What a nonsense!!! Surely if an organisation such as “Readers Digest” is going to come up with what purports to be an authoritative list of the most trusted people in our nation they have some responsibility to use a method that is equitable. To present a list of people of somewhat questionable ‘notoriety’ or popular recognition undermines the process from the start. Of course they then start the questionnaire (that they offered to only 735 NZ adults!!) with a question as to whether or not you know who the candidate is. Fair enough, you surely should know who you trust! But then the curly bit is that if you say you don’t know who the person is, your opinion is discounted, and the ‘trustedness’ of the candidate, on a 1-to-10 scale is measured from the responses of the remaining voters who do know who the person is. Seems reasonable on the face of it, but how reasonable is it that our (supposedly) most trusted NZer, scientist Sir Ron Avery, was decided from the votes of just 34% of the 735 polled?

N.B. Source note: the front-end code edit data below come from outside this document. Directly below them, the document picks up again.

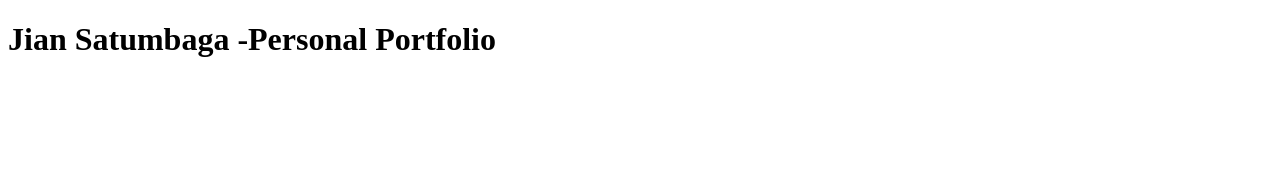
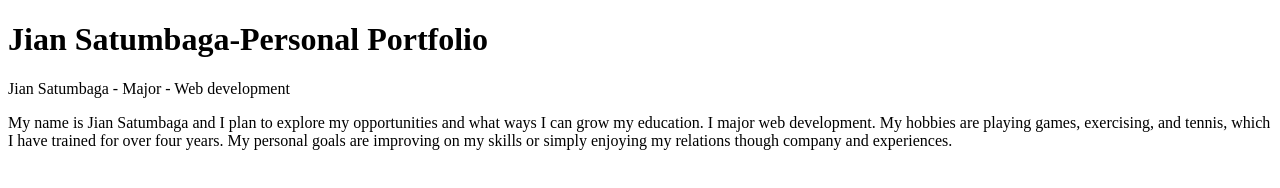
Before and after one commit to JianSatumbaga/Comp001aPersonal-Portfolio, a plain HTML site: page index.html in a window 1280 px wide. Drawn offline with Linux system fonts and the light colour scheme.

Commit message:
infodump

```diff
--- a/index.html
+++ b/index.html
@@ -1,4 +1,9 @@
 <!DOCTYPE html>
 <html lang="en">
-    <h1>Jian Satumbaga -Personal Portfolio</h1>
+<h1>Jian Satumbaga-Personal Portfolio
+</h1>
+<body>
+Jian Satumbaga - Major - Web development
+</body>
+<p>My name is Jian Satumbaga and I plan to explore my opportunities and what ways I can grow my education. I major web development. My hobbies are playing games, exercising, and tennis, which I have trained for over four years. My personal goals are improving on my skills or simply enjoying my relations though company and experiences.</p>
 </html>
```
Also changed, not shown: main.css (added).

I think, if I were trying to come up with a truly representative list of ‘trusted’ people, I would firstly extend the range of people to be polled ensuring a good representation of all stratas of our society, and then I would give each person a (reasonable) period of time to create their own list of their 10 (or 100) most trusted in order from most to tenth (hundredth) most. This would then mean that everybody would know everyone they were voting for, and the range of ‘candidates’ would be decided by New Zealand’s ‘rank and file’ and not by a committee of clevers. The ultimate list of 100, or however many it is felt is appropriate would better represent how Kiwis felt about who should be their icons, role models and from whom they would buy a used car! (You never know, Sir Ron might have a nice range in Japanese imports!)